Now, the real secret here is to create a two-toned icing by first spreading the walls of your piping bag with a layer of whichever shade of frosting you'd like your hydrangeas to be. Next, fill the center of the bag with white frosting. When the icing is dolloped around the cupcake, it will appear as if the flowers have a white center that flawlessly blends into a bright, colorful outer edge.

Other methods of creating frosting hydrangeas

Another technique to try is to start by laying out a piece of plastic wrap on the counter. Take a shade of purple, pink, or blue frosting, and spread it out into an even layer along the plastic wrap. Next, spread a thicker layer of white frosting down the center, being mindful not to mix the two shades too much. Fold the icing and plastic wrap in half to create a roll shape and wrap up the excess plastic. Cut off one end of the plastic and place the roll inside a piping bag with the tip already in it. Now, simply pipe small petals around the cake, making sure to add several layers of dollops.
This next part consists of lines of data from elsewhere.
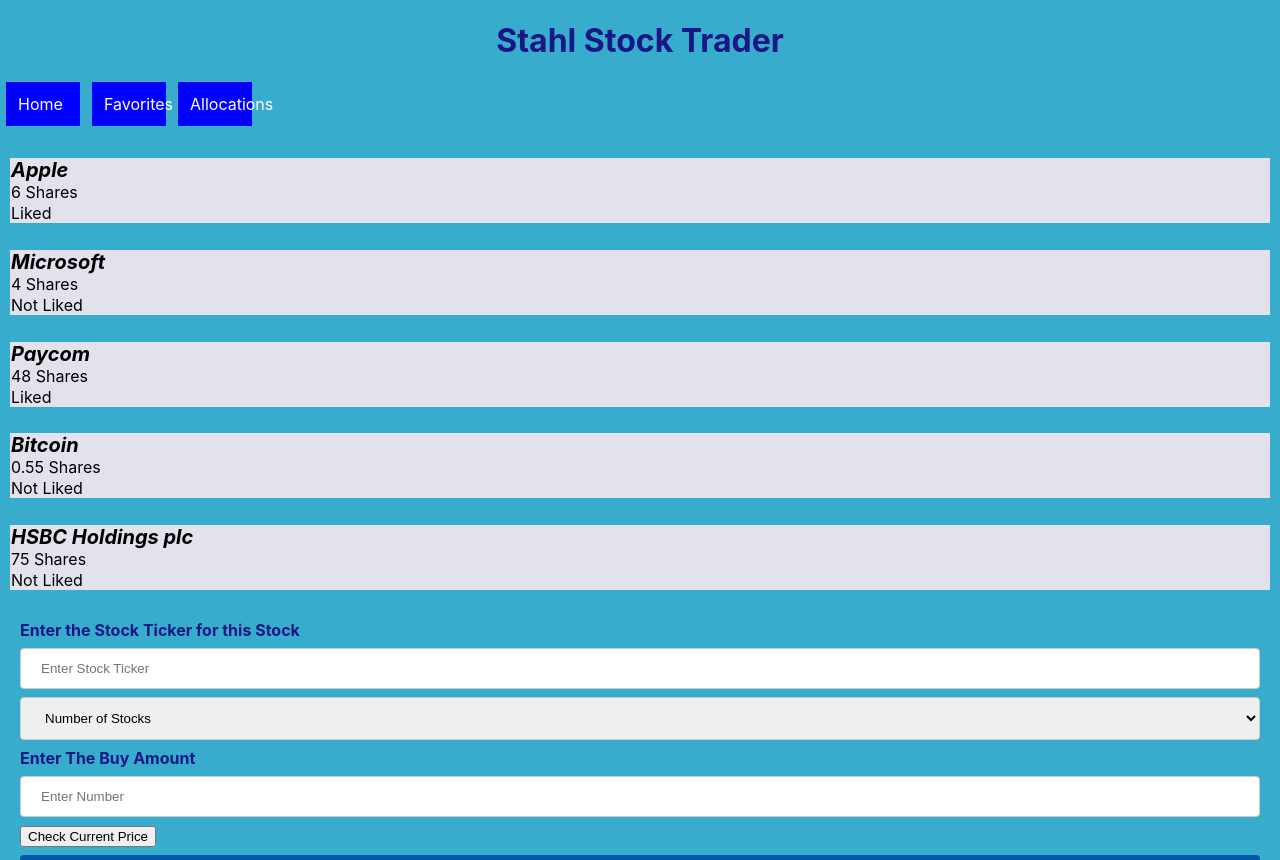
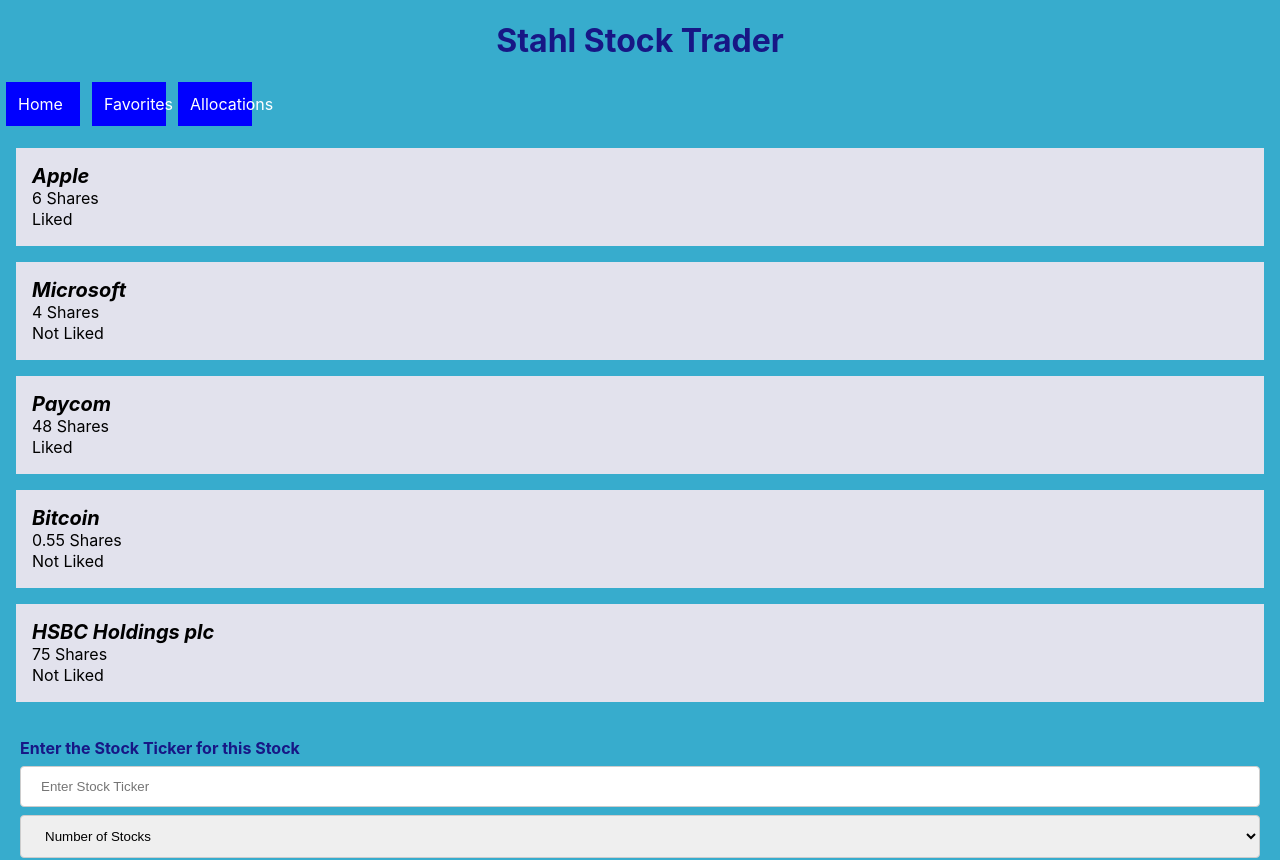
Before and after one commit to Andrewstahl/phase-2-final-project, a React (Create React App) app: page / in a window 1280 px wide. Shown: the top 860 px of the page. Built offline with nearby package versions, Linux system fonts and the light colour scheme; data requests are answered from the project's data file.

Commit message:
Adjusted formatting

```diff
--- a/src/index.css
+++ b/src/index.css
@@ -70,16 +70,23 @@
 
 div.stockElement {
   background-color:rgb(226, 226, 237);
-  margin: 10px;
-  border: 10px;
-  padding-left: 1px;
+  margin: 1em;
+  /* border: 10px; */
+  padding: 1em;
+}
+
+div.stock-title {
+  display: inline;
+  /* float: left; */
 }
 
 h4 {
   margin-bottom: 0em;
+  margin-top: 0em;
   font-size: 20px;
   font-style: italic;
 }
+
 p {
   margin-top: 0px ;
   margin-bottom: 1px ;
```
Alternatively, you can opt to forgo the white icing and simply fill your piping bag with two shades of hydrangea-colored frosting side by side — this will create the effect of multi-dimensional petals. Whichever method you choose to pipe your petals, be sure not to overfill the bag for optimal control, and try to keep pushing the buttercream down so it doesn't build up at the top. Perhaps most importantly, try not to over-mix and over-work the frosting when you're making it. Over-whipped frosting can create air bubbles that will look like little holes in the petals, so ensure everything is as smooth as possible before piping.